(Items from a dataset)

++++++++++

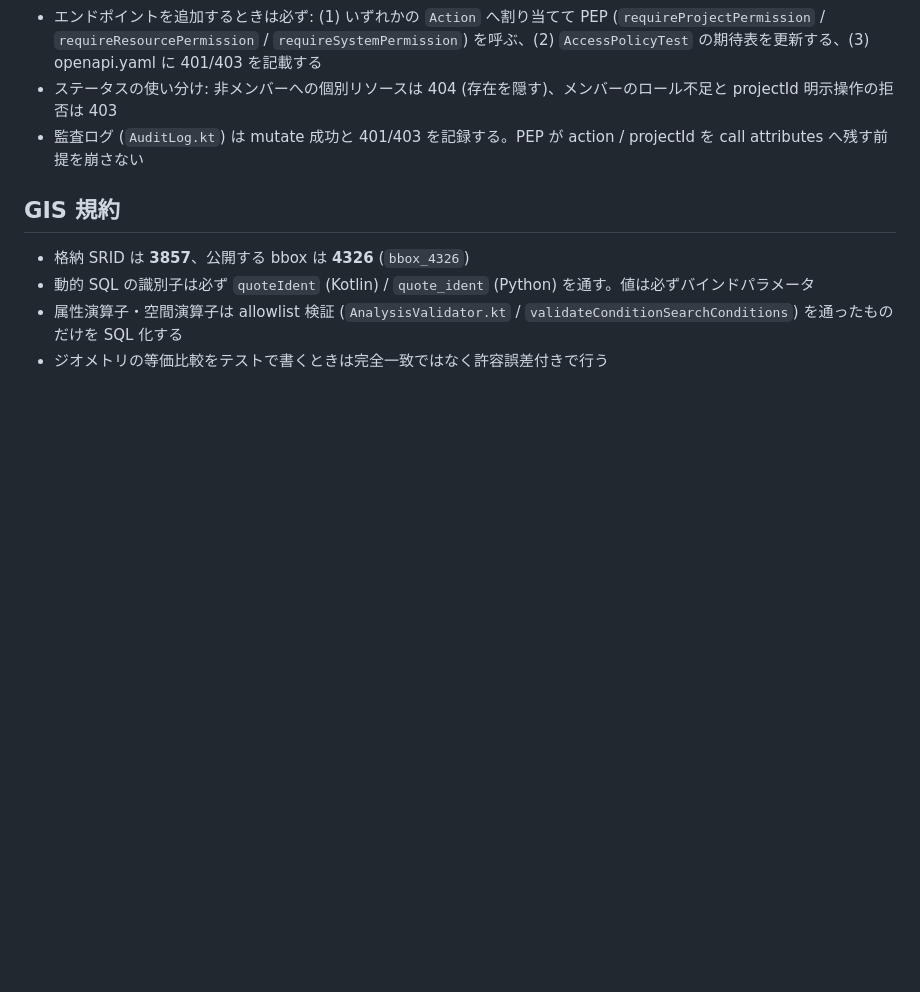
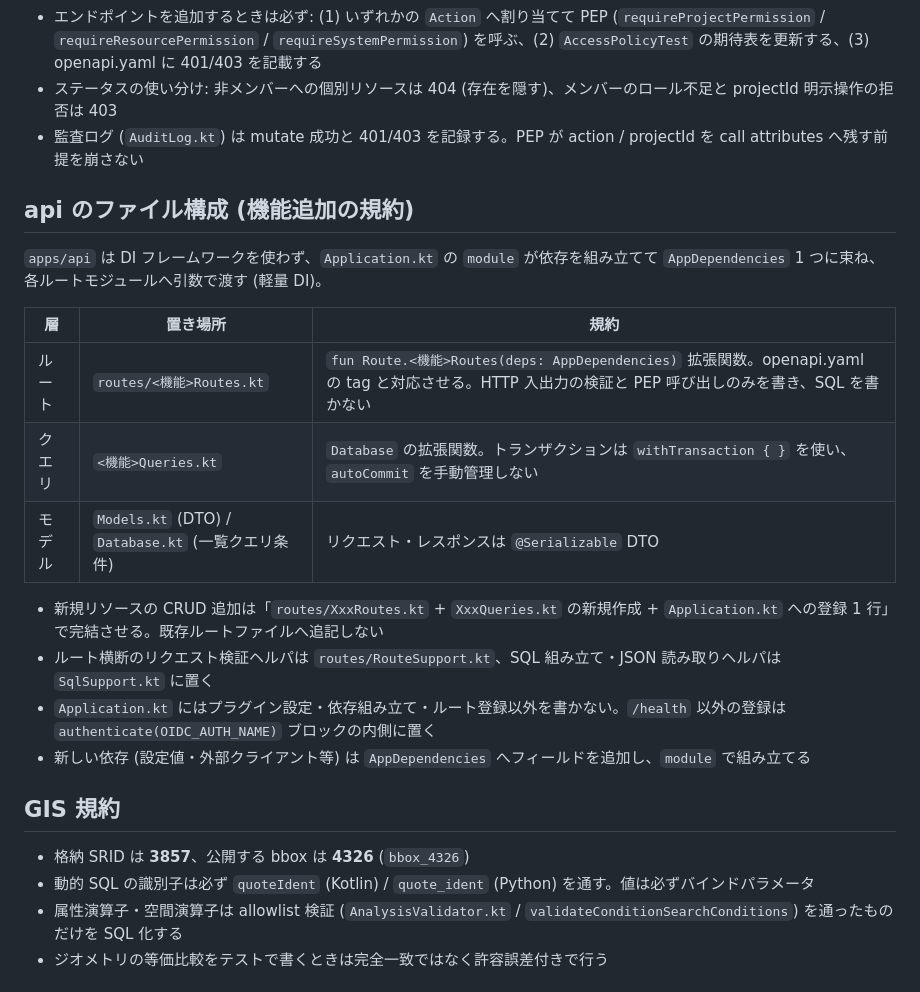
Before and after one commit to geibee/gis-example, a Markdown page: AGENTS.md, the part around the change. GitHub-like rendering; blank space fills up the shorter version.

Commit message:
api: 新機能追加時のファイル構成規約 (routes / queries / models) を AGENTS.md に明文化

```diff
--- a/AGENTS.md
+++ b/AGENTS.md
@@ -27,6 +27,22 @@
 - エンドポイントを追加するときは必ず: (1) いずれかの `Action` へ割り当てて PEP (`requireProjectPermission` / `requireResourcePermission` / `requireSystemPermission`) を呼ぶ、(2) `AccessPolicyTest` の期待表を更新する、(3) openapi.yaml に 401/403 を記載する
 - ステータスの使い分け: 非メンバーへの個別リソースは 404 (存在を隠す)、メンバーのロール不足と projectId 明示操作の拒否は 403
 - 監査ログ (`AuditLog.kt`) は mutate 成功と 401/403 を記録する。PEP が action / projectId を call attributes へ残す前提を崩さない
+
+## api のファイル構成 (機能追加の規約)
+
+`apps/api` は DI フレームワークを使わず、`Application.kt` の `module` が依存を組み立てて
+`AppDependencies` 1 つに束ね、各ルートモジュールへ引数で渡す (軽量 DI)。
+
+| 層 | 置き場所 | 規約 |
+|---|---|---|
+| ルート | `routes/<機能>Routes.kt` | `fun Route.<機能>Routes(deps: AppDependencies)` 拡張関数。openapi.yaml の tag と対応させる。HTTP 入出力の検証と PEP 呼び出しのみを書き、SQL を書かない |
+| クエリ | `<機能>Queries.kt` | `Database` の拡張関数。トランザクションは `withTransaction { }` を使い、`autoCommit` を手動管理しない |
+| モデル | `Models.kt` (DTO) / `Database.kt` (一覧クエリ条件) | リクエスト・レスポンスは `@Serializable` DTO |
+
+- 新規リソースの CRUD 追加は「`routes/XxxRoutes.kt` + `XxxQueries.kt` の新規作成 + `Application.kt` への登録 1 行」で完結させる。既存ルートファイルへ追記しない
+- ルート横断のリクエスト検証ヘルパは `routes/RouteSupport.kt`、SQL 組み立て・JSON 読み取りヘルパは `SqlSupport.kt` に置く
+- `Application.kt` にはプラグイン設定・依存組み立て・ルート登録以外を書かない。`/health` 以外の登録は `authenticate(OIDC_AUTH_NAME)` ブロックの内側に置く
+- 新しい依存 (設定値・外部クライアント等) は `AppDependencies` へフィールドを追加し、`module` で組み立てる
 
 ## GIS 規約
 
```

++++++++++

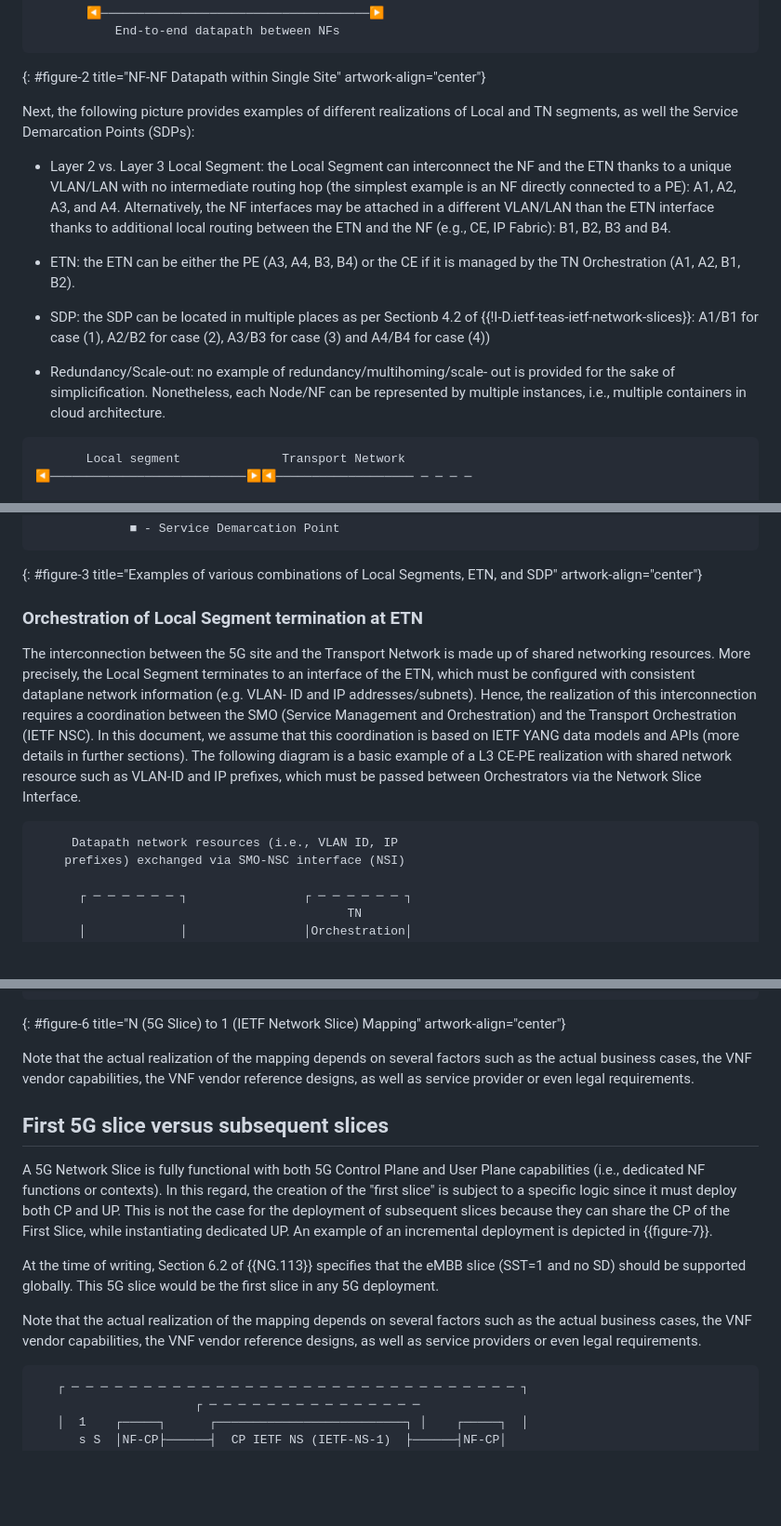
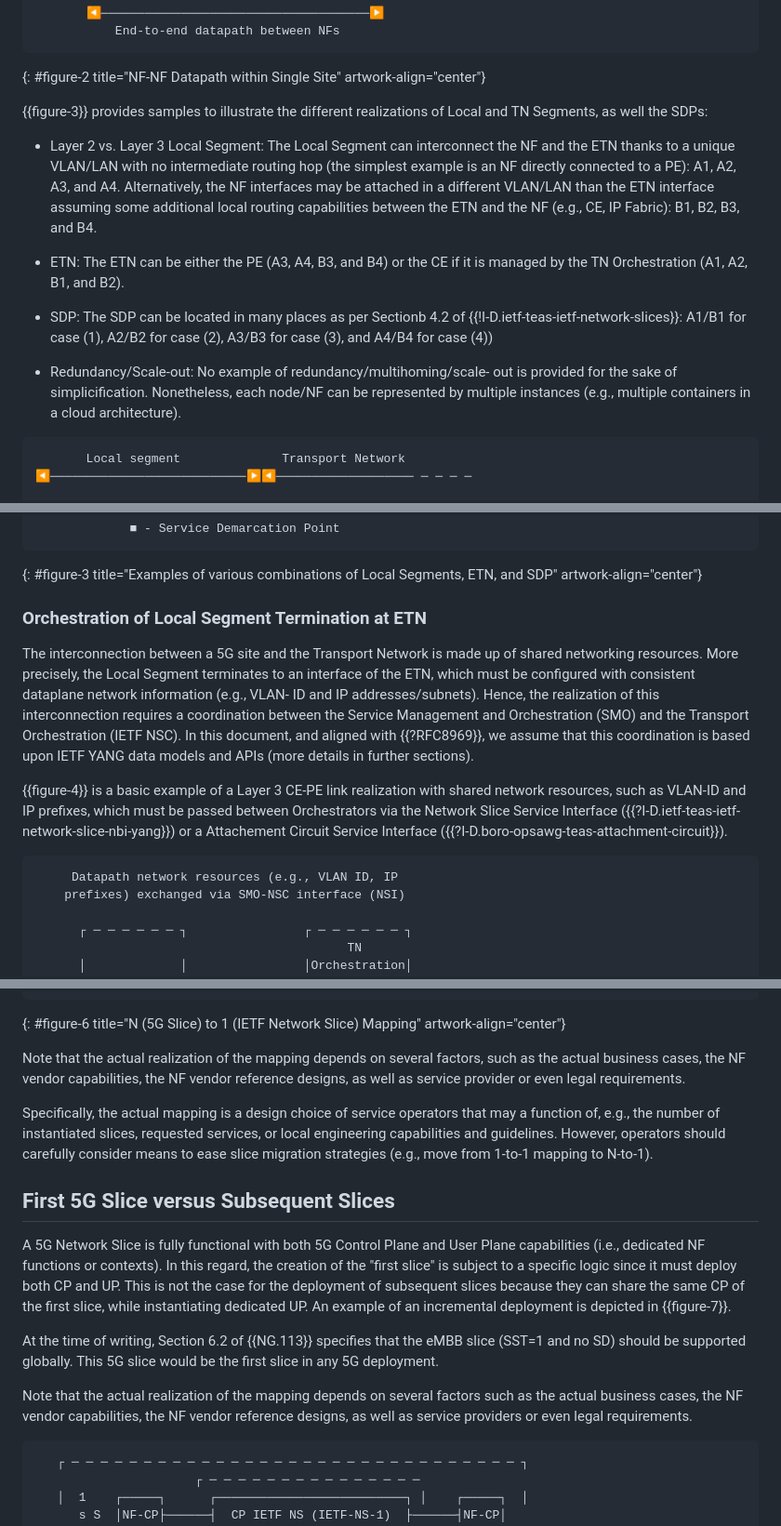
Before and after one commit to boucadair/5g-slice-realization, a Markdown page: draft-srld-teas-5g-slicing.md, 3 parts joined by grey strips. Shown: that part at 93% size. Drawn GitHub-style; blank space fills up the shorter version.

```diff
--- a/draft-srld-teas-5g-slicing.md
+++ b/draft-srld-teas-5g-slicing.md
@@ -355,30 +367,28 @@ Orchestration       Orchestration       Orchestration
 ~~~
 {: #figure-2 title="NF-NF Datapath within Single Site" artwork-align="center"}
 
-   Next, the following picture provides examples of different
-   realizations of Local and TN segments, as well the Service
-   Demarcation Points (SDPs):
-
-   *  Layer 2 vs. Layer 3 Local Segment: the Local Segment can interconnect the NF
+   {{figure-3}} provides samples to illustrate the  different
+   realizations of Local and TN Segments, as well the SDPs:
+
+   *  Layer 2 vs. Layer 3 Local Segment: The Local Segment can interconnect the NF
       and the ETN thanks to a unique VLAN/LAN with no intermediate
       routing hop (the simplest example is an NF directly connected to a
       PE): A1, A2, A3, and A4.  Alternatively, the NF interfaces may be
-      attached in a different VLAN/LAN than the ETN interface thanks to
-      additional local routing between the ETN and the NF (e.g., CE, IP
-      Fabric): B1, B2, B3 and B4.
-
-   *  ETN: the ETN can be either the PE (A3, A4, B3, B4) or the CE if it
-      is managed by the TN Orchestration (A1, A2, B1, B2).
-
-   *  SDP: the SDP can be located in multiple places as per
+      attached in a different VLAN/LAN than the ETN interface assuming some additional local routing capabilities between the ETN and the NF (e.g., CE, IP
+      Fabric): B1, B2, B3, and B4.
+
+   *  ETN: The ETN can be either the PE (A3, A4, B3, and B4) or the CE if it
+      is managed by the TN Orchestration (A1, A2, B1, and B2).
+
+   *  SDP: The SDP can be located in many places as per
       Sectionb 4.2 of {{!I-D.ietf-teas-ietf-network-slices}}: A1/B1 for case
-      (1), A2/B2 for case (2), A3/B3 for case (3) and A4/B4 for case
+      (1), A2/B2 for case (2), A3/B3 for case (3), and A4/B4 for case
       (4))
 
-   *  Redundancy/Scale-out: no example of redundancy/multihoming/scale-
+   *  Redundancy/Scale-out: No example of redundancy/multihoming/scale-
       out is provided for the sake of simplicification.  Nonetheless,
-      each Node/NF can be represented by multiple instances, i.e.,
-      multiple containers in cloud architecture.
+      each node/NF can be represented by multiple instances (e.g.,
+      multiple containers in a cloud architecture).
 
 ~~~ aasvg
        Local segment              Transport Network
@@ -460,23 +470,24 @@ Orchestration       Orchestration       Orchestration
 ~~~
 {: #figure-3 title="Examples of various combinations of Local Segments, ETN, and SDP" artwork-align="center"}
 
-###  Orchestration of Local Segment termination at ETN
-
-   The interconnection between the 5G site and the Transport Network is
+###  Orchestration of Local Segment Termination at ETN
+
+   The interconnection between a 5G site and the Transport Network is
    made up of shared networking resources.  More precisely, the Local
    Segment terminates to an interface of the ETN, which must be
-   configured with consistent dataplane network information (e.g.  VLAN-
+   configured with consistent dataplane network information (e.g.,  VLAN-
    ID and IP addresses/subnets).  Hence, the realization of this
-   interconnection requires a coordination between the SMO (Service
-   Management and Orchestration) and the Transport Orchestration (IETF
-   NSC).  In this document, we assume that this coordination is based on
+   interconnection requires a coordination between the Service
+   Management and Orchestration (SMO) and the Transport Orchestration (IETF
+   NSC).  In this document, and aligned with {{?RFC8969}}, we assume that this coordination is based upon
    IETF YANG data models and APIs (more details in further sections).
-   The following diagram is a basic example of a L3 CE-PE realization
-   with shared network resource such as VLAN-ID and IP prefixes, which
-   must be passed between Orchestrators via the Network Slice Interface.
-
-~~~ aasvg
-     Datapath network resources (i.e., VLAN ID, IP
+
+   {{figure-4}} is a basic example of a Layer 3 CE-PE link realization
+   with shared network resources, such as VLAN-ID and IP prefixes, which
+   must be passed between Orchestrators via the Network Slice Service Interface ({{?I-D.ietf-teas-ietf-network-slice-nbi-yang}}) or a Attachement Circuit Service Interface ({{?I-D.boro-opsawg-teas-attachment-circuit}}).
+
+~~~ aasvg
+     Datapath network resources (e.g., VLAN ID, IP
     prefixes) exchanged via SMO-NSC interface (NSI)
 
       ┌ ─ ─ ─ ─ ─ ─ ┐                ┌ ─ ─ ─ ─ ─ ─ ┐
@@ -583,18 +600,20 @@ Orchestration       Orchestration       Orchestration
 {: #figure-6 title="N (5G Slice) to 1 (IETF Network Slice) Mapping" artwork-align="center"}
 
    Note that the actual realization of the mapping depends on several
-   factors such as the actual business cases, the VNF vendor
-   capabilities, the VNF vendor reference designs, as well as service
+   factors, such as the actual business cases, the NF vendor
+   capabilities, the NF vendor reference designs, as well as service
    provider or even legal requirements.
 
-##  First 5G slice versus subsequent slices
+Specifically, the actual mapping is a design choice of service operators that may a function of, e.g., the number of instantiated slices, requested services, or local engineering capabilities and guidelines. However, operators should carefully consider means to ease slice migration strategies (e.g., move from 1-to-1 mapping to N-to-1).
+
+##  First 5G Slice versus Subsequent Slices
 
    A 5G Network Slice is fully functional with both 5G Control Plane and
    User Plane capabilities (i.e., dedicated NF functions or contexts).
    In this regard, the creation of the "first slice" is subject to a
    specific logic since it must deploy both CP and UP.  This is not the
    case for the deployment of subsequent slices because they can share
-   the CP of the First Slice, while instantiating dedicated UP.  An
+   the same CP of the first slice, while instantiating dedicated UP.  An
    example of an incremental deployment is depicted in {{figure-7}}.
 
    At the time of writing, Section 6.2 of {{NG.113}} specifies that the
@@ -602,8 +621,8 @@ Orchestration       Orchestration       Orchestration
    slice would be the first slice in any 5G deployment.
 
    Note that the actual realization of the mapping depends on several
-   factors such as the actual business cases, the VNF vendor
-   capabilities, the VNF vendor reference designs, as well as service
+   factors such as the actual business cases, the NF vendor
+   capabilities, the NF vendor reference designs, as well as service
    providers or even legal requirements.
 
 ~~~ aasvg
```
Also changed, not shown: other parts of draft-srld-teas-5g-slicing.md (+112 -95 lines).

++++++++++

▶ _ASSIGNED TASK_:
Only lines that contain "coordination" are needed, so copy each of them from the data.

▶ _ANSWER SECTION_:
-   interconnection requires a coordination between the SMO (Service
-   NSC).  In this document, we assume that this coordination is based on
+   interconnection requires a coordination between the Service
+   NSC).  In this document, and aligned with {{?RFC8969}}, we assume that this coordination is based upon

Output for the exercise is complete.